### Your task
Find the lines below that contain the string "site". Copy each one.
━━━ Data to process
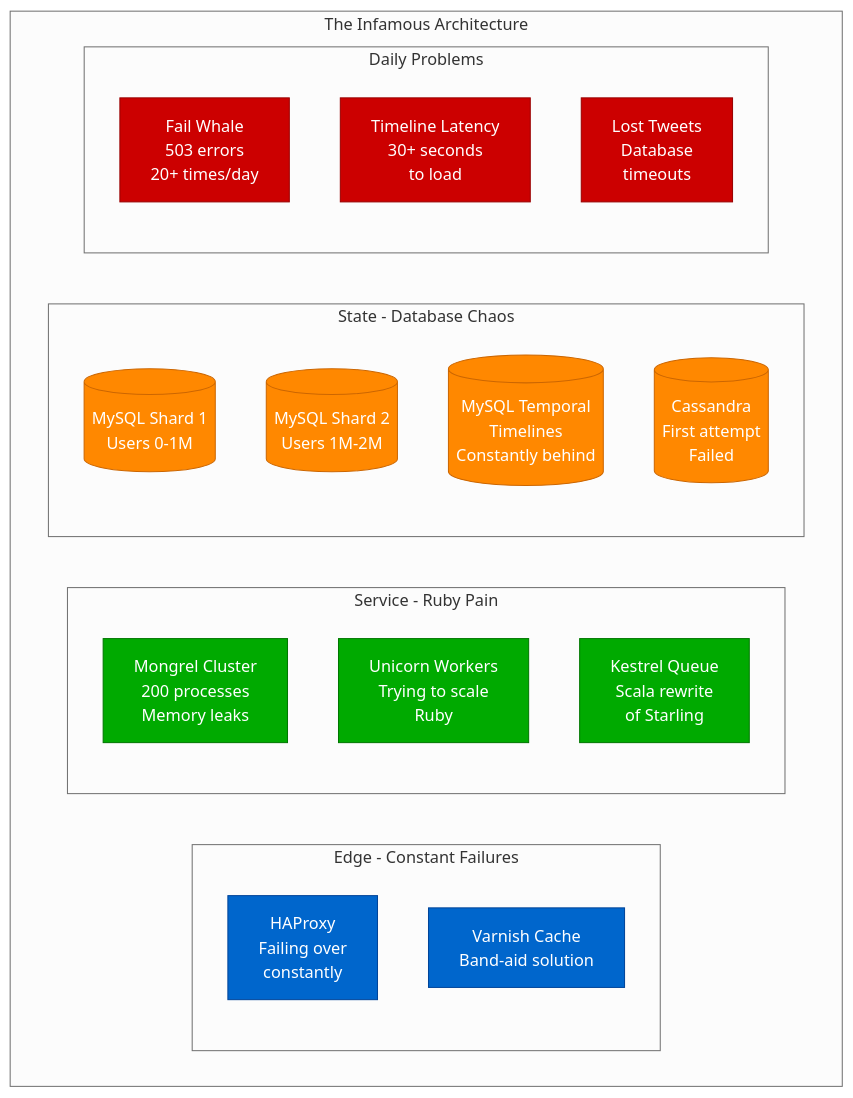
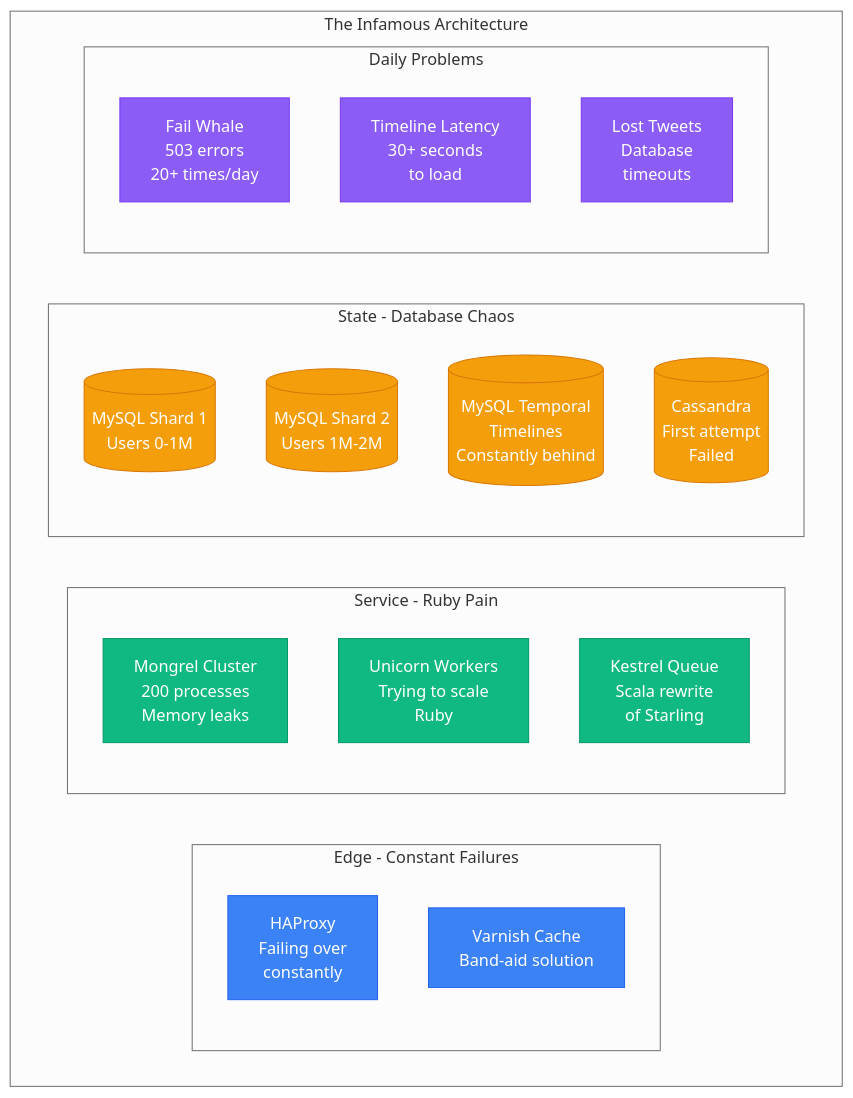
The third of 7 diagrams in site/docs/scaling/twitter-scale-journey.md (deepaucksharma/DS), drawn with Mermaid (neutral theme) before and after one commit. The commit also changed other lines of this file and 303 other files, not shown here.

````diff
--- a/site/docs/scaling/twitter-scale-journey.md
+++ b/site/docs/scaling/twitter-scale-journey.md
@@ -98,39 +98,39 @@
 ```mermaid
 graph TB
     subgraph FailWhale[The Infamous Architecture]
         subgraph Edge[Edge - Constant Failures]
             HAPROXY[HAProxy<br/>Failing over<br/>constantly]
             VARNISH[Varnish Cache<br/>Band-aid solution]
         end
 
         subgraph Service[Service - Ruby Pain]
             MONGREL[Mongrel Cluster<br/>200 processes<br/>Memory leaks]
             UNICORN[Unicorn Workers<br/>Trying to scale<br/>Ruby]
             KESTREL[Kestrel Queue<br/>Scala rewrite<br/>of Starling]
         end
 
         subgraph State[State - Database Chaos]
             MYSQL_SHARD1[(MySQL Shard 1<br/>Users 0-1M)]
             MYSQL_SHARD2[(MySQL Shard 2<br/>Users 1M-2M)]
             MYSQL_TEMPORAL[(MySQL Temporal<br/>Timelines<br/>Constantly behind)]
             CASSANDRA[(Cassandra<br/>First attempt<br/>Failed)]
         end
 
         subgraph Problems[Daily Problems]
             WHALE[Fail Whale<br/>503 errors<br/>20+ times/day]
             LATENCY[Timeline Latency<br/>30+ seconds<br/>to load]
             LOST[Lost Tweets<br/>Database<br/>timeouts]
         end
     end
 
     %% Apply colors
-    classDef edgeStyle fill:#0066CC,stroke:#004499,color:#fff
-    classDef serviceStyle fill:#00AA00,stroke:#007700,color:#fff
-    classDef stateStyle fill:#FF8800,stroke:#CC6600,color:#fff
-    classDef problemStyle fill:#CC0000,stroke:#990000,color:#fff
+    classDef edgeStyle fill:#3B82F6,stroke:#2563EB,color:#fff
+    classDef serviceStyle fill:#10B981,stroke:#059669,color:#fff
+    classDef stateStyle fill:#F59E0B,stroke:#D97706,color:#fff
+    classDef problemStyle fill:#8B5CF6,stroke:#7C3AED,color:#fff
 
     class HAPROXY,VARNISH edgeStyle
     class MONGREL,UNICORN,KESTREL serviceStyle
     class MYSQL_SHARD1,MYSQL_SHARD2,MYSQL_TEMPORAL,CASSANDRA stateStyle
     class WHALE,LATENCY,LOST problemStyle
 ```
````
━━━━━━
### Finished exercise
The third of 7 diagrams in site/docs/scaling/twitter-scale-journey.md (deepaucksharma/DS), drawn with Mermaid (neutral theme) before and after one commit. The commit also changed other lines of this file and 303 other files, not shown here.
--- a/site/docs/scaling/twitter-scale-journey.md
+++ b/site/docs/scaling/twitter-scale-journey.md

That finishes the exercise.